Date Published10/2019
ISSN1559-0720
Abstract
 

The negative health impact of zinc deficiency overlaps significantly with arsenic exposure, and is associated with increased risk for chronic diseases. Arsenic contamination in the groundwater often co-exists in regions of the world that are prone to zinc deficiency. Notably, low zinc status shares many hallmarks of arsenic exposure, including increased oxidative stress and inflammation. Despite their common targets and frequent co-distribution in the population, little is known regarding the interaction between zinc deficiency and arsenic exposure. In this study, we tested the effect of arsenic exposure at environmentally relevant doses in combination with a physiologically relevant level of zinc deficiency (marginal zinc deficiency) on zinc status, oxidative damage, and inflammation. In cell culture, zinc-deficient THP-1 monocytes co-exposed with arsenic resulted in further reduction in intracellular zinc, as well as further increase in oxidative stress and inflammatory markers. In an animal study, zinc-deficient mice had further decrease in zinc status when co-exposed to arsenic. Zinc deficiency, but not arsenic exposure, resulted in an increase in baseline transcript abundance of inflammatory markers in the liver. Upon lipopolysaccharide challenge to elicit an acute inflammatory response, arsenic exposure, but not zinc deficiency, resulted in an increase in proinflammatory response. In summary, zinc deficiency and arsenic exposure can function independently or cooperatively to affect zinc status, oxidant stress, and proinflammatory response. The results highlight the need to consider both nutritional status and arsenic exposures together when considering their impact on health outcomes in susceptible populations.

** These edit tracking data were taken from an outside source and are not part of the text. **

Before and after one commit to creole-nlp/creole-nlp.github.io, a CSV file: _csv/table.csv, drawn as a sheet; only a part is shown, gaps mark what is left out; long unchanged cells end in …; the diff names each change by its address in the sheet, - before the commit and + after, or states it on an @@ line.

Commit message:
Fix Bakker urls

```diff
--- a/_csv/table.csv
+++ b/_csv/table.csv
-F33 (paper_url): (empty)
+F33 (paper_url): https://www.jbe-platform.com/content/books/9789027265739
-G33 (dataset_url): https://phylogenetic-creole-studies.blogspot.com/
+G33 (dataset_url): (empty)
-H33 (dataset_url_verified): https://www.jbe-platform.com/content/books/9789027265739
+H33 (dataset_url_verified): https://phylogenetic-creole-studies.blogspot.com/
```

DOI10.1007/s12011-019-1631-z
Alternate JournalBiol Trace Elem Res
PubMed ID30635848
PubMed Central IDPMC6625954
Grant ListR01 CA182969 / CA / NCI NIH HHS / United States
R21 ES023937 / ES / NIEHS NIH HHS / United States
1R01ES021100 / NH / NIH HHS / United States
P30 ES000210 / ES / NIEHS NIH HHS / United States
K12 GM088021 / GM / NIGMS NIH HHS / United States
R01 ES021100 / ES / NIEHS NIH HHS / United States